__Records provided__
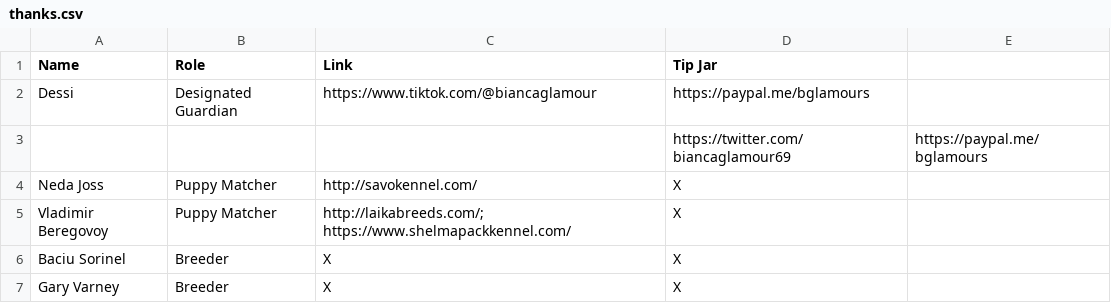
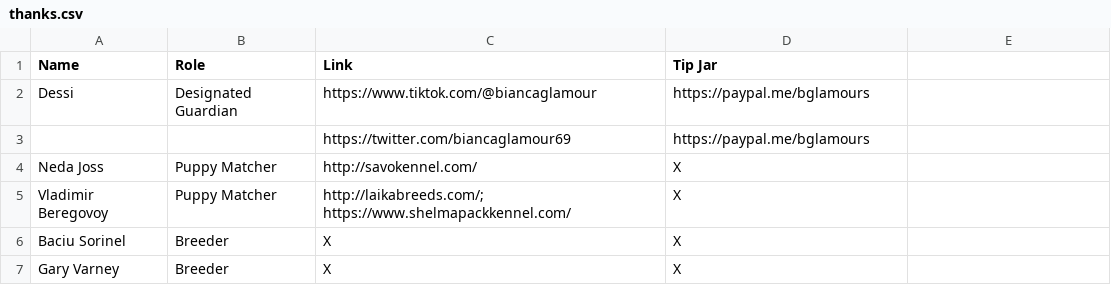
Before and after one commit to ZaryaTheLaika/channel-content, a CSV file: assets/thanks.csv, drawn as a sheet; removed rows and columns are numbered as before the commit, all else as after; the diff names each change by its address in the sheet, - before the commit and + after, or states it on an @@ line.

Commit message:
Update thanks.csv

```diff
--- a/assets/thanks.csv
+++ b/assets/thanks.csv
-row 3:  |  |  | https://twitter.com/biancaglamour69 | https://paypal.me/bglamours
+row 3:  |  | https://twitter.com/biancaglamour69 | https://paypal.me/bglamours
```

__Task to complete__
If a line in the listing contains the string "thanks", copy it.

__Written solution__
Before and after one commit to ZaryaTheLaika/channel-content, a CSV file: assets/thanks.csv, drawn as a sheet; removed rows and columns are numbered as before the commit, all else as after; the diff names each change by its address in the sheet, - before the commit and + after, or states it on an @@ line.
Update thanks.csv
--- a/assets/thanks.csv
+++ b/assets/thanks.csv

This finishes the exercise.